Given my new interest in Taxidermy and butterflies I paid a visit to The Natural History Museum of Los Angeles.
I had been to the museum before but this visit was different. I spent hours filled with curiosity causing wonder to bloom within me this time. I soaked up as much knowledge that day as I could. My soul felt like a parched desert that had just been rained upon. Learning never felt so good. I didn’t want this feeling to go away so I signed up to volunteer.

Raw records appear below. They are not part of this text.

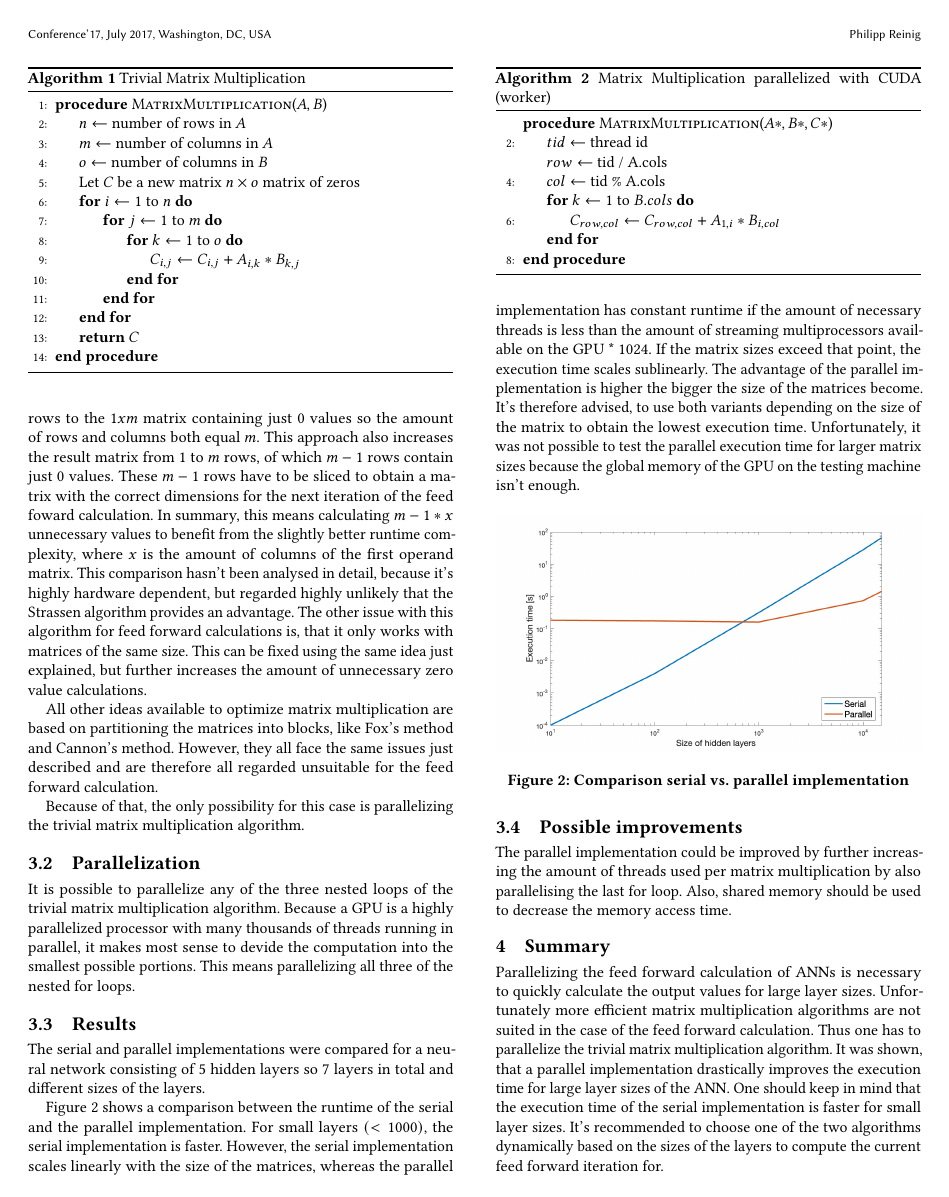
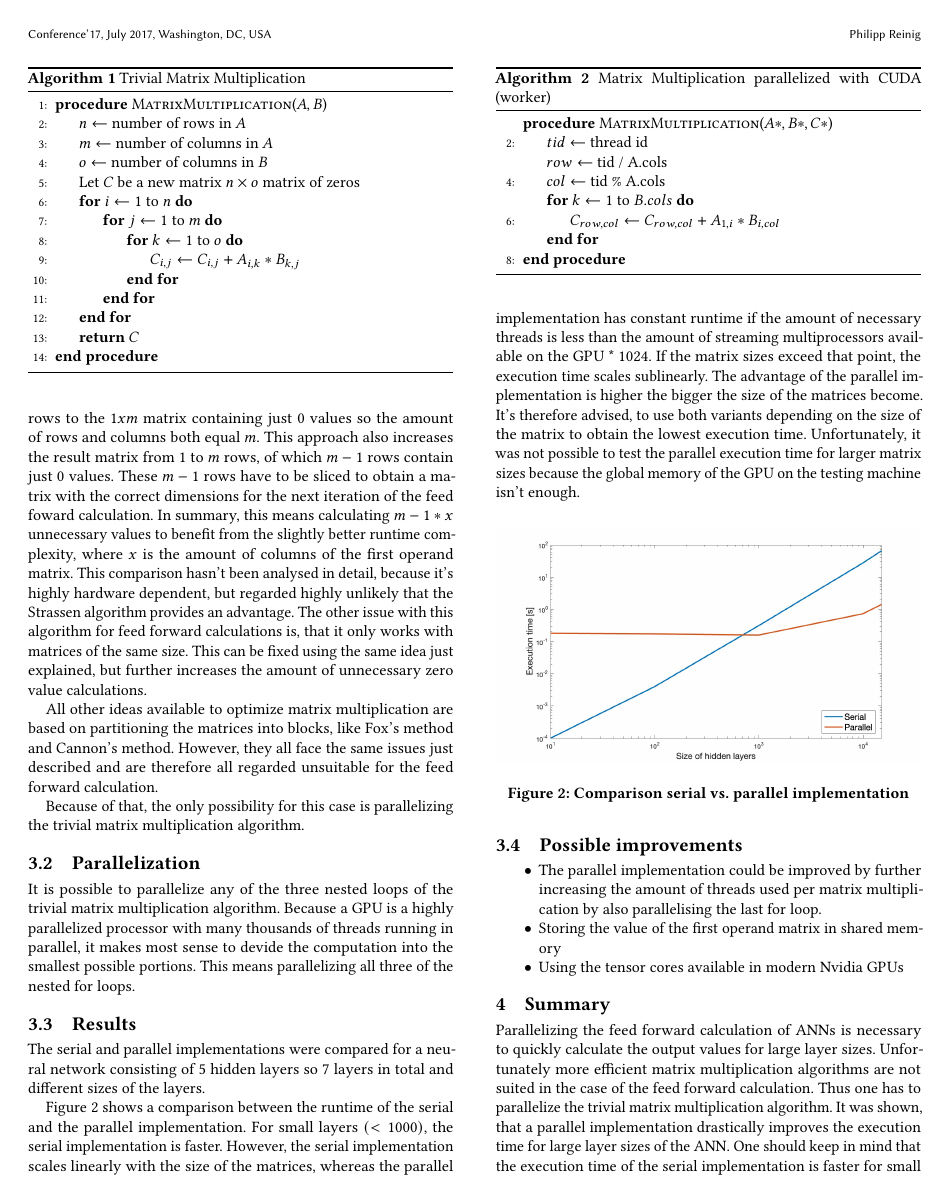
Before and after one commit to philippreinig/gpu_programmierung, a LaTeX paper (project/report/report.tex): page 2 of 2 before the commit and page 2 of 3 after it. Compiled offline with pdfLaTeX.

Commit message:
Added presentation, final report version and pdf version of the report

```diff
--- a/project/report/report.tex
+++ b/project/report/report.tex
@@ -198,8 +198,11 @@ Unfortunately, it was not possible to test the parallel execution time for large
 
 \subsection{Possible improvements}
 
-The parallel implementation could be improved by further increasing the amount of threads used per matrix multiplication by also parallelising the last for loop.
-Also, shared memory should be used to decrease the memory access time.
+\begin{itemize}
+    \item{The parallel implementation could be improved by further increasing the amount of threads used per matrix multiplication by also parallelising the last for loop.}
+    \item{Storing the value of the first operand matrix in shared memory}
+    \item{Using the tensor cores available in modern Nvidia GPUs}
+\end{itemize}
 
 
 \section{Summary}
@@ -207,7 +210,7 @@ Parallelizing the feed forward calculation of ANNs is necessary to quickly calcu
 Unfortunately more efficient matrix multiplication algorithms are not suited in the case of the feed forward calculation. Thus one has to parallelize the trivial
 matrix multiplication algorithm.
 It was shown, that a parallel implementation drastically improves the execution time for large layer sizes of the ANN.
-One should keep in mind that the execution time of the serial implementation is faster for small layer sizes. It's recommended to choose one of the two algorithms dynamically
-based on the sizes of the layers to compute the current feed forward iteration for.
+One should keep in mind that the execution time of the serial implementation is faster for small layer sizes. Therefore it's recommended to choose one of the two algorithms dynamically
+based on the sizes of the layers to compute the current feed forward iteration.
 
 \end{document}
```
Also changed, not shown: project/report/report.pdf (added), 1 other file.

You can volunteer for either a position as a general interpreter or a behind-the-scenes position. I really wanted to help behind-the-scenes in the Taxidermy studio! To my disappointment behind-the-scenes opportunities come up less often but they welcome you to start volunteering as an interpreter until a space opens. I took their advice and signed up to start as a general interpreter out on the museum floor. It was intimidating knowing I’d be educating groups of people about exhibits I knew little about. What happens if they ask a question I don’t know the answer to? What happens if some little rug rat tries to feed his slimy lollipop to the tarantula and the spider get loose? What happens if someone steps on the spider killing it and shrieks and the seniors all faint and break hips? WHAT THEN?!
I can handle this.
I attended the orientation sessions that were required to start as a general interpreter in the discovery center. The space is amazing with huge glass walls so the sunshine can pour in. A giant polar bear upon its rear legs greets you at the entrance and a forest of mammal heads decorate the walls. Yay, Taxidermy! There are encased animal specimens for children to arrange their own museum. Yay, MORE Taxidermy! Live insects are squirming in aquariums for observation. Who doesn’t love tables wrapped in paper with crayons to draw with? Antlers, minerals, microscopes, oh my! This place is a kingdom of discovery if you’re a kid, and even if you’re not you’ll be taken back to that happy place.